*Instructions for the task*: Check each line of the data for the string "legends". Report how many have it, and give nothing else.

*Material to process*:

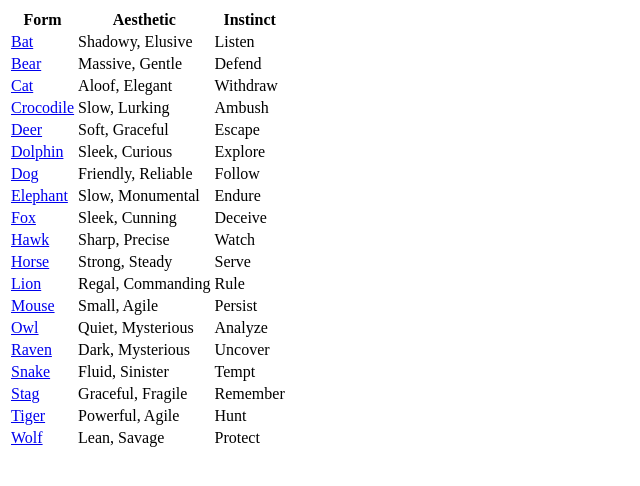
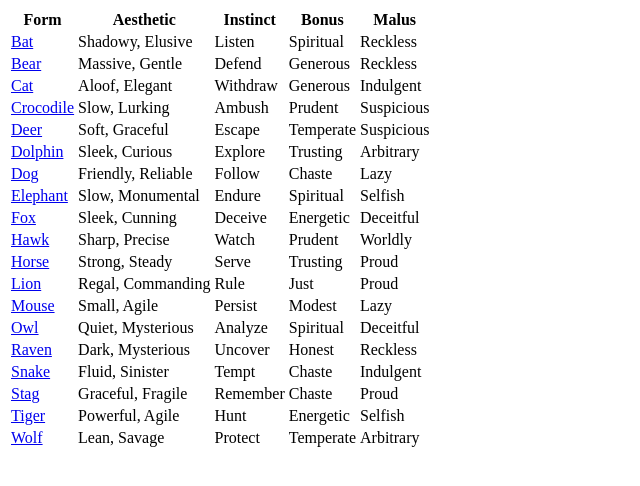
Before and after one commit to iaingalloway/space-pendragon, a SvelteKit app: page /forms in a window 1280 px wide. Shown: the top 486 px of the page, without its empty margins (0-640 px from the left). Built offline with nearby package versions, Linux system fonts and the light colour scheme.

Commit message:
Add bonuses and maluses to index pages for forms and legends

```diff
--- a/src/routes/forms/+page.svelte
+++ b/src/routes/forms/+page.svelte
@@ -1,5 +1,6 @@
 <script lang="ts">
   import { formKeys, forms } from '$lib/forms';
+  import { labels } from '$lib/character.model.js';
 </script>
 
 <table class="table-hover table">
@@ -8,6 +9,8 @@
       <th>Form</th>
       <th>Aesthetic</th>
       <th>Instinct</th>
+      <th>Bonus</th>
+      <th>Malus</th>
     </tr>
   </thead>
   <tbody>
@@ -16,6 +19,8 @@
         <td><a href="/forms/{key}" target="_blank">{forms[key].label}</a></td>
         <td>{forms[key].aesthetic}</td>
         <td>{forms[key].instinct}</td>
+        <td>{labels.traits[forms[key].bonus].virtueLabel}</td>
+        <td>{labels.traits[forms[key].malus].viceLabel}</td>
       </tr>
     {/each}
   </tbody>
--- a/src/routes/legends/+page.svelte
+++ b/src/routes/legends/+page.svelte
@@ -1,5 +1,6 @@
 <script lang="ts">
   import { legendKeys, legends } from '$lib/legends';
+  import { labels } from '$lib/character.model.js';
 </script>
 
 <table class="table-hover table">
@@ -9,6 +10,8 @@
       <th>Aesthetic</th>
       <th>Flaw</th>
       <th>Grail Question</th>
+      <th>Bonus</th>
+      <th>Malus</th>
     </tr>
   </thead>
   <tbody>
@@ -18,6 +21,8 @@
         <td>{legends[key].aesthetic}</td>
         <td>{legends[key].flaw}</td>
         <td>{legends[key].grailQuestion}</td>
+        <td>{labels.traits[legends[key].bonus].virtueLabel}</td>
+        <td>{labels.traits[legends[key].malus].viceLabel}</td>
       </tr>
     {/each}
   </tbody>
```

*Response below*: 9